Sales for individual Christmas cards, which are generally selected for just one recipient, are increasing year-over-year. Nearly 160 million individual Christmas cards are anticipated to be purchased this year, generating some $427 million in sales from individual cards alone (not including boxed card assortments). As people’s busy holiday schedules sometimes cause them to miss the window for boxed-card buying and sending, they still may want to send cards to close family members and friends, so they hand-pick individual designs for a smaller group of recipients.
Boxed holiday card assortments continue to have very strong sales as well. The combination of the “billboard” packaging and value pricing that typically equates to less than $1 per card makes boxed cards very attractive for the value-oriented consumer. Decorative packaging that helps “romance” the holiday occasion and differentiates the product from look-alike boxed cards may be contributing to sales as well.
Christmas is the number-one card-sending holiday in the U.S. (followed, in order, by Valentine’s Day, Mother’s Day, Father’s Day and Easter). Seasonal cards account for approximately half of all greeting cards purchased in America. About half of all card buyers purchase at least one individual Christmas card – with a 50/50 split between male and female buyers, and about one in four being from the Gen Y/Millennial demographic. Among card buyers who sent holiday cards in 2011, slightly more than half gave a card to someone whom they did not give one to in 2010, namely friends.

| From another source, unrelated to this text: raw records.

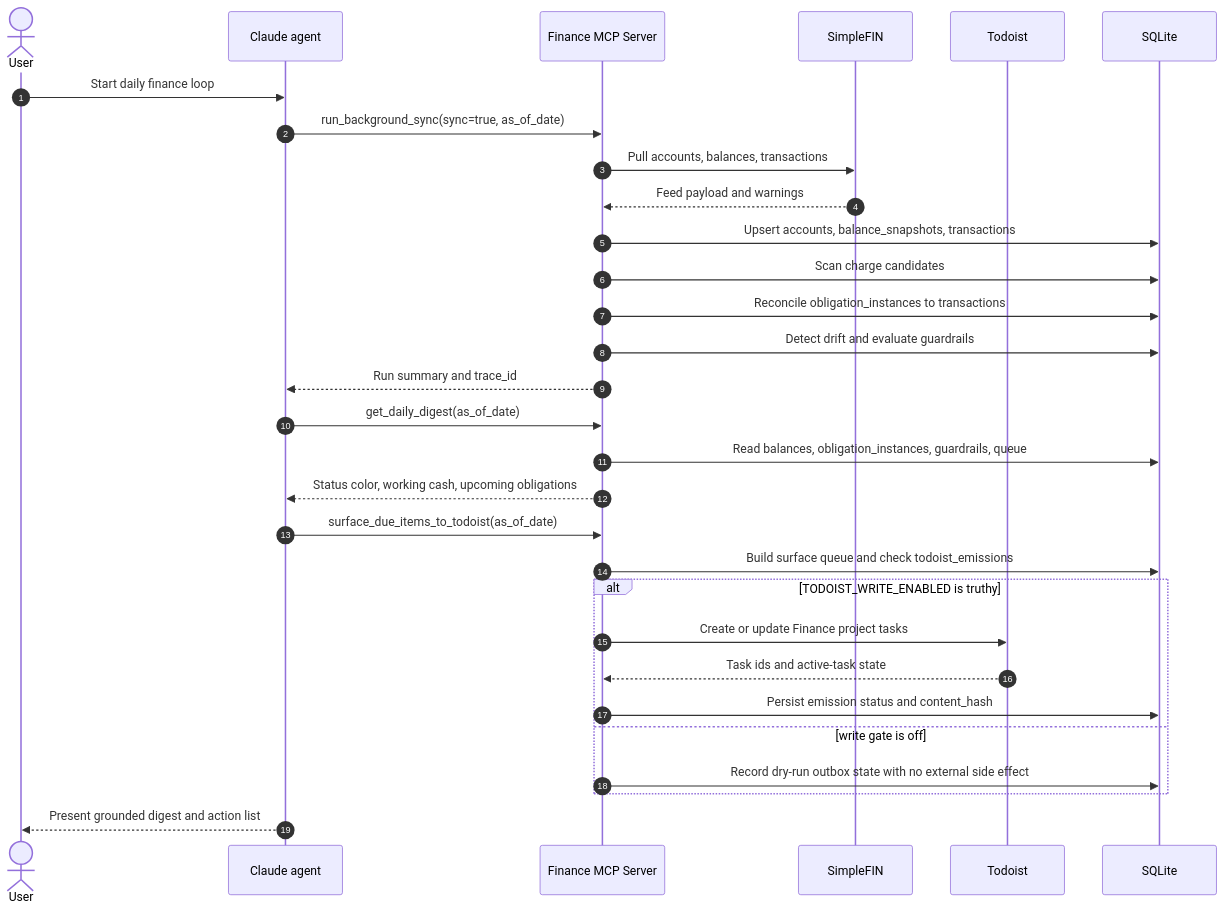
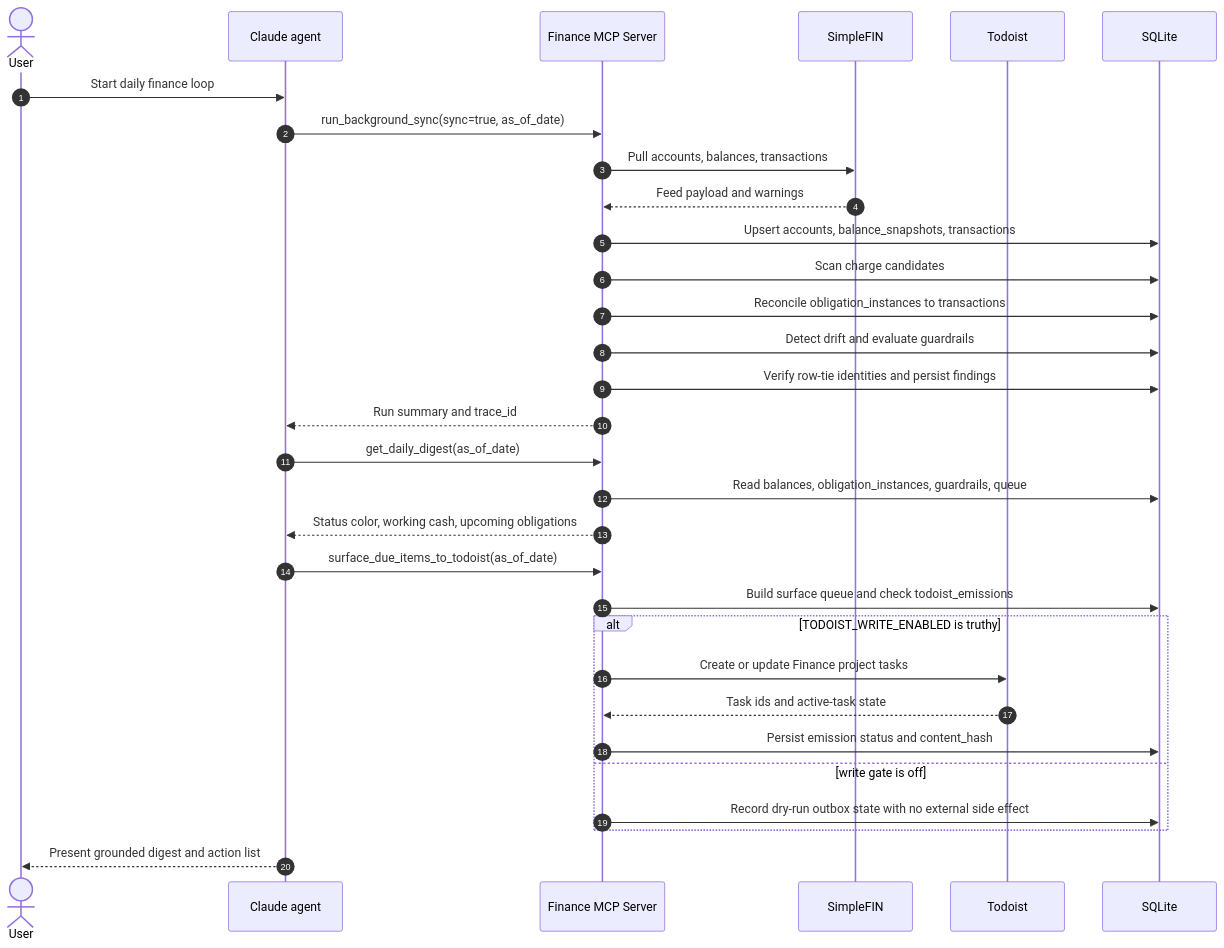
The third of 11 diagrams in docs/diagrams.md (albeorla/personal-finance-agent), drawn with Mermaid before and after one commit. The commit also changed other lines of this file and 9 other files, not shown here.

````diff
--- a/docs/diagrams.md
+++ b/docs/diagrams.md
@@ -63,36 +64,37 @@
 ```mermaid
 sequenceDiagram
     autonumber
     actor User
     participant Agent as Claude agent
     participant MCP as Finance MCP Server
     participant SF as SimpleFIN
     participant TD as Todoist
     participant DB as SQLite
 
     User->>Agent: Start daily finance loop
     Agent->>MCP: run_background_sync(sync=true, as_of_date)
     MCP->>SF: Pull accounts, balances, transactions
     SF-->>MCP: Feed payload and warnings
     MCP->>DB: Upsert accounts, balance_snapshots, transactions
     MCP->>DB: Scan charge candidates
     MCP->>DB: Reconcile obligation_instances to transactions
     MCP->>DB: Detect drift and evaluate guardrails
+    MCP->>DB: Verify row-tie identities and persist findings
     MCP-->>Agent: Run summary and trace_id
 
     Agent->>MCP: get_daily_digest(as_of_date)
     MCP->>DB: Read balances, obligation_instances, guardrails, queue
     MCP-->>Agent: Status color, working cash, upcoming obligations
 
     Agent->>MCP: surface_due_items_to_todoist(as_of_date)
     MCP->>DB: Build surface queue and check todoist_emissions
     alt TODOIST_WRITE_ENABLED is truthy
         MCP->>TD: Create or update Finance project tasks
         TD-->>MCP: Task ids and active-task state
         MCP->>DB: Persist emission status and content_hash
     else write gate is off
         MCP->>DB: Record dry-run outbox state with no external side effect
     end
 
     Agent-->>User: Present grounded digest and action list
 ```
````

According to GCA member American Greetings, based in Cleveland, OH, upcoming holiday card designs focus on the warmth and happiness of the Christmas season, incorporating techniques and technology that make them festive, fun and eye-catching, with plenty of sparkle and shine. American Greetings says that red is red hot this year – evoking a universal feeling of nostalgia during the holiday season. Some cards include symbolic elements, such as Christmas trees and Santas, that clearly announce the presence of Christmas and evoke happy memories. Verses center on the nostalgic, warm and positive nature of the season, with messages that send wishes of love, peace and joy for the season.
GCA member Hallmark Cards of Kansas City, MO, sees design directions ranging from familiar traditions expressed through authentic photography or silver and gold burnished metals in exquisite patterns with hand-lettered calligraphy, to reinterpretations of holiday icons in “techno-dazzle”-inspired futuristic palettes and finishes. Many cards this year serve multiple purposes as well: mantle-worthy designs so intricate they are part of the home’s holiday décor or double as ornaments to hang on the tree; recordable keepsakes to keep a loved one’s voice and cherish year after year; magnet cards to display on the refrigerator; even “countdown” features to entertain the little ones eager to mark the days until Santa’s arrival.
Other Christmas card trends for 2012, shared by GCA member Leanin’ Tree of Boulder, CO, include elements of personalization – from adding a photo to creating a personalized message; symbols and messages of peace; inspirational and encouraging verses; value-added embellishments such as glitter, foil, die-cuts, three-dimensional shapes, music or sound chips; decorative and keepsake boxes; and the addition of a more contemporary palette using turquoise, bright green and purple, as well as shades of pink or magenta.
Christmas cards made in the USA will be a top trend sought by consumers this year, according to GCA member Masterpiece Studios of North Mankato, MN. Regional greetings – depicting images highlighting the sender’s geographic location – will also be more prominent, as will the usage of the “Merry Christmas” sentiment, although there is still a need for “Happy Holidays” and “Season’s Greetings” messaging as well.
Images: top, Masterpiece Studios, right, Leanin Tree